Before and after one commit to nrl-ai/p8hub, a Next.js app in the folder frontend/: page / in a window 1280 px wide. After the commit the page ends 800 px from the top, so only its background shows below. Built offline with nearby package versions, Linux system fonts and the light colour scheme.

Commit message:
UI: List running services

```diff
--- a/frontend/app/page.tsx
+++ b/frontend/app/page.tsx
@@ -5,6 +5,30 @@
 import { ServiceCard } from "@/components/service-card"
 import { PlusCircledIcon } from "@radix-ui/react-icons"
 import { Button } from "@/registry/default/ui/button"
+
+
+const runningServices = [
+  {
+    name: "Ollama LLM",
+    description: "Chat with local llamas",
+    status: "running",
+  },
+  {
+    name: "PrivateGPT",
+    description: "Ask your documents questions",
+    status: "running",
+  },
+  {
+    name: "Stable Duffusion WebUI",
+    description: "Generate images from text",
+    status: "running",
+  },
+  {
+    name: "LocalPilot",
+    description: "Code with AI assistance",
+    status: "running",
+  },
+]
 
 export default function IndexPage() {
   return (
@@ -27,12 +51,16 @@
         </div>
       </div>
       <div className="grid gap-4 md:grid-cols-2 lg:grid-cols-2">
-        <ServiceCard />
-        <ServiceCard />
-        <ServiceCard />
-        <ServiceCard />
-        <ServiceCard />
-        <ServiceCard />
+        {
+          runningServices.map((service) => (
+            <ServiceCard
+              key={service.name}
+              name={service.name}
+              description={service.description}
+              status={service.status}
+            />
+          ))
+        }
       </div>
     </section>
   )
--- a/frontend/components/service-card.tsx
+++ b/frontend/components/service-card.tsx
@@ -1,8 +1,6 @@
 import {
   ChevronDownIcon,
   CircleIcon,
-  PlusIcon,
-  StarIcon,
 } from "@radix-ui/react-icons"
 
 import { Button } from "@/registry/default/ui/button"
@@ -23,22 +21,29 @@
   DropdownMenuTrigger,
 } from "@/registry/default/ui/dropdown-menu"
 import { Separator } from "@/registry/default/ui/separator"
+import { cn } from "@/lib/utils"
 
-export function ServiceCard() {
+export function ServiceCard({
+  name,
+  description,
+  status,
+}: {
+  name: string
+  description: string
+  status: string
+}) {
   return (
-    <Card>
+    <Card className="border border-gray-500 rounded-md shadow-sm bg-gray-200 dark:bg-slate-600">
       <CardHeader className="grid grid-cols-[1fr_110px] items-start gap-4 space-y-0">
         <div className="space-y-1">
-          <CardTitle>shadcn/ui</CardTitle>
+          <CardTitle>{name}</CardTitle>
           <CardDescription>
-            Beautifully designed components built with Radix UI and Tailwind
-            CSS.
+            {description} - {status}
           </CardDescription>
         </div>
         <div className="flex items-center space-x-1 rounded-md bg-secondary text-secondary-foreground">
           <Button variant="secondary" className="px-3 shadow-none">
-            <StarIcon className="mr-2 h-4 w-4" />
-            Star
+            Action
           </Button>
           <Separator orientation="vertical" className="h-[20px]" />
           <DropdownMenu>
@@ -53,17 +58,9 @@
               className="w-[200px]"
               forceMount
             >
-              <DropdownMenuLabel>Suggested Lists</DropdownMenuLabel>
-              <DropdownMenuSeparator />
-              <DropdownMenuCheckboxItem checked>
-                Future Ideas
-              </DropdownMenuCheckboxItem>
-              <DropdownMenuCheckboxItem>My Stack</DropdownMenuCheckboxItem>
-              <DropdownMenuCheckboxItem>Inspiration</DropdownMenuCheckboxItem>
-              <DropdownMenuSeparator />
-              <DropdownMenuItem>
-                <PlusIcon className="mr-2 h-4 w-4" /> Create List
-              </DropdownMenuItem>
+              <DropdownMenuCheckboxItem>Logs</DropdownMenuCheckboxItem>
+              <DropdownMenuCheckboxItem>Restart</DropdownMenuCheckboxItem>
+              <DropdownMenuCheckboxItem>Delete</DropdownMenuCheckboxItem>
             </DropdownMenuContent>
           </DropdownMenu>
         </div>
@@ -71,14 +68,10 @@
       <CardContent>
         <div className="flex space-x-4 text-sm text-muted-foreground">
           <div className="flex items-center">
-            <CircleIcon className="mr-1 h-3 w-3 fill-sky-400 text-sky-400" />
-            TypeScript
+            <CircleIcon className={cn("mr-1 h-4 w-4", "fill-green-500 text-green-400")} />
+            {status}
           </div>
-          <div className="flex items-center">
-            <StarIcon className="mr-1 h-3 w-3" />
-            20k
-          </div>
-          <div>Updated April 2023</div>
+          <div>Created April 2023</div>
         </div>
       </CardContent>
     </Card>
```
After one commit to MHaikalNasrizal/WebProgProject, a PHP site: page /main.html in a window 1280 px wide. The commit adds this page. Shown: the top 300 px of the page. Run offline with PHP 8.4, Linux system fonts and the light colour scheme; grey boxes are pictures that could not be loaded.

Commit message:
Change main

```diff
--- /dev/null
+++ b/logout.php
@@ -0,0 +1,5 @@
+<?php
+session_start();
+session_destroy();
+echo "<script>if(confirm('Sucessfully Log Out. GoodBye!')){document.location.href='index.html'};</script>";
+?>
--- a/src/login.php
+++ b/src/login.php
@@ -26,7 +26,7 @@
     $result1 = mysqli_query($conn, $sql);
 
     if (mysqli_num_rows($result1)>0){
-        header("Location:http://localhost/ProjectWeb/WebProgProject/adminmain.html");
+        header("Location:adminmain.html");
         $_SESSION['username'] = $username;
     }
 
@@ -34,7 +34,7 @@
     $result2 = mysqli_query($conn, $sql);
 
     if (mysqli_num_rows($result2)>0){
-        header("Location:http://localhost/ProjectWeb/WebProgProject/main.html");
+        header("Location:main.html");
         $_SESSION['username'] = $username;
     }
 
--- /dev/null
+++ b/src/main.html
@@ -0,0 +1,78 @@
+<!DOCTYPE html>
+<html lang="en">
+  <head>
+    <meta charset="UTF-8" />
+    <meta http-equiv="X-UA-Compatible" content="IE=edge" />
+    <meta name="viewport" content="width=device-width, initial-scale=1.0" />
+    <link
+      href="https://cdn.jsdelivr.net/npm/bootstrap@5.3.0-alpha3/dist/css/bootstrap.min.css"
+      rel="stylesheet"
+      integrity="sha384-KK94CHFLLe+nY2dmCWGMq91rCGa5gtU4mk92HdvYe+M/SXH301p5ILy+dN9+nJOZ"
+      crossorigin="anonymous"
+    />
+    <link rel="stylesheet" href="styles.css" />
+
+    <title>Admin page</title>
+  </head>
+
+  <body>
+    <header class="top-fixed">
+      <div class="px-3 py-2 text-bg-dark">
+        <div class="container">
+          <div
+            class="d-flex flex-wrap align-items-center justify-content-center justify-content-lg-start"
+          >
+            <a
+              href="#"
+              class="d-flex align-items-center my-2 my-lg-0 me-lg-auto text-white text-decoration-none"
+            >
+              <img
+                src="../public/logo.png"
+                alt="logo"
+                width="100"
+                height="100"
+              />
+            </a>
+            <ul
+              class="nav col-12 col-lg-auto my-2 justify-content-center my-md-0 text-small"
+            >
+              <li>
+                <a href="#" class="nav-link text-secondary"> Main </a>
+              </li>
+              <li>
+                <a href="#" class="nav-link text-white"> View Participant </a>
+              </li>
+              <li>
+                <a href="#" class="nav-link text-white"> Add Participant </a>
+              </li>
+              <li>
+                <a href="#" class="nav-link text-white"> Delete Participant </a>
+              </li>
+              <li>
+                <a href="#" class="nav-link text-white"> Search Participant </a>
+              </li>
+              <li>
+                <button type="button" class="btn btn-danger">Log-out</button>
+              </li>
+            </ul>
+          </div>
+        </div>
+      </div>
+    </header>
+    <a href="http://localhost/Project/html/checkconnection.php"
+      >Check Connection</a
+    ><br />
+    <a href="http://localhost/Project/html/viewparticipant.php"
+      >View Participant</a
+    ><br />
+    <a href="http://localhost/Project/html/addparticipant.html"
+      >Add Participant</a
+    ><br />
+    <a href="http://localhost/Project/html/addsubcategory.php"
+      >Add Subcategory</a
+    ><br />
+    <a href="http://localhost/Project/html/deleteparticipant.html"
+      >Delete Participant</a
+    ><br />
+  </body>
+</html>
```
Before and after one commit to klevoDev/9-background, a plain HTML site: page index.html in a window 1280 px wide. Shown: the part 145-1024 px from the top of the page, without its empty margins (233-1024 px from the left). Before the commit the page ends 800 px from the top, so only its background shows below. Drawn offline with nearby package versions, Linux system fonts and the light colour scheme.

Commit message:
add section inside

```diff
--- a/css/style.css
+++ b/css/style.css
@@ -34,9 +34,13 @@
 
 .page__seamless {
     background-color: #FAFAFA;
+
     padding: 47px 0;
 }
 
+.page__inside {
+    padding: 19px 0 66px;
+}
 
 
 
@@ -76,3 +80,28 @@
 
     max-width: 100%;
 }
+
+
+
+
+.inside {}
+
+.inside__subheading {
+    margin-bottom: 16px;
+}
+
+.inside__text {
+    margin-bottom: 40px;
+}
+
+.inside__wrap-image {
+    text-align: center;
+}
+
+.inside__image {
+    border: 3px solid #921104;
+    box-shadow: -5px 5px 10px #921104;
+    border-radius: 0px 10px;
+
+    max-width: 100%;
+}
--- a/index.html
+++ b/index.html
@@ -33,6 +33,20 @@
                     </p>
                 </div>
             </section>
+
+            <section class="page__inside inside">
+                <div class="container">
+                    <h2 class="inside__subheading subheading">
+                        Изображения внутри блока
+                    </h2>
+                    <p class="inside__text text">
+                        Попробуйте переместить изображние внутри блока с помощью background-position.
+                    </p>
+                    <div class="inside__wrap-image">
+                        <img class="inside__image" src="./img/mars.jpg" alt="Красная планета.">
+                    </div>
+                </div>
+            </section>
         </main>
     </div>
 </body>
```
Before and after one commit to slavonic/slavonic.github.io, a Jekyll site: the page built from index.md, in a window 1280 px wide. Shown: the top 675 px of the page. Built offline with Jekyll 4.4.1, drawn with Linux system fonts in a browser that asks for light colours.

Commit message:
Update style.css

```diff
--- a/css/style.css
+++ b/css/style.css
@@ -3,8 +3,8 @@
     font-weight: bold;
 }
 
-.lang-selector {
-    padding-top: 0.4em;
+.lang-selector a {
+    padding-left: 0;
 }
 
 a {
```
____________________
● What is expected:
Report each line in the data above that holds the word "flex" by copying it.

● Exercise result:
         <div className="flex items-center space-x-1 rounded-md bg-secondary text-secondary-foreground">
         <div className="flex space-x-4 text-sm text-muted-foreground">
           <div className="flex items-center">
-          <div className="flex items-center">
+            class="d-flex flex-wrap align-items-center justify-content-center justify-content-lg-start"
+              class="d-flex align-items-center my-2 my-lg-0 me-lg-auto text-white text-decoration-none"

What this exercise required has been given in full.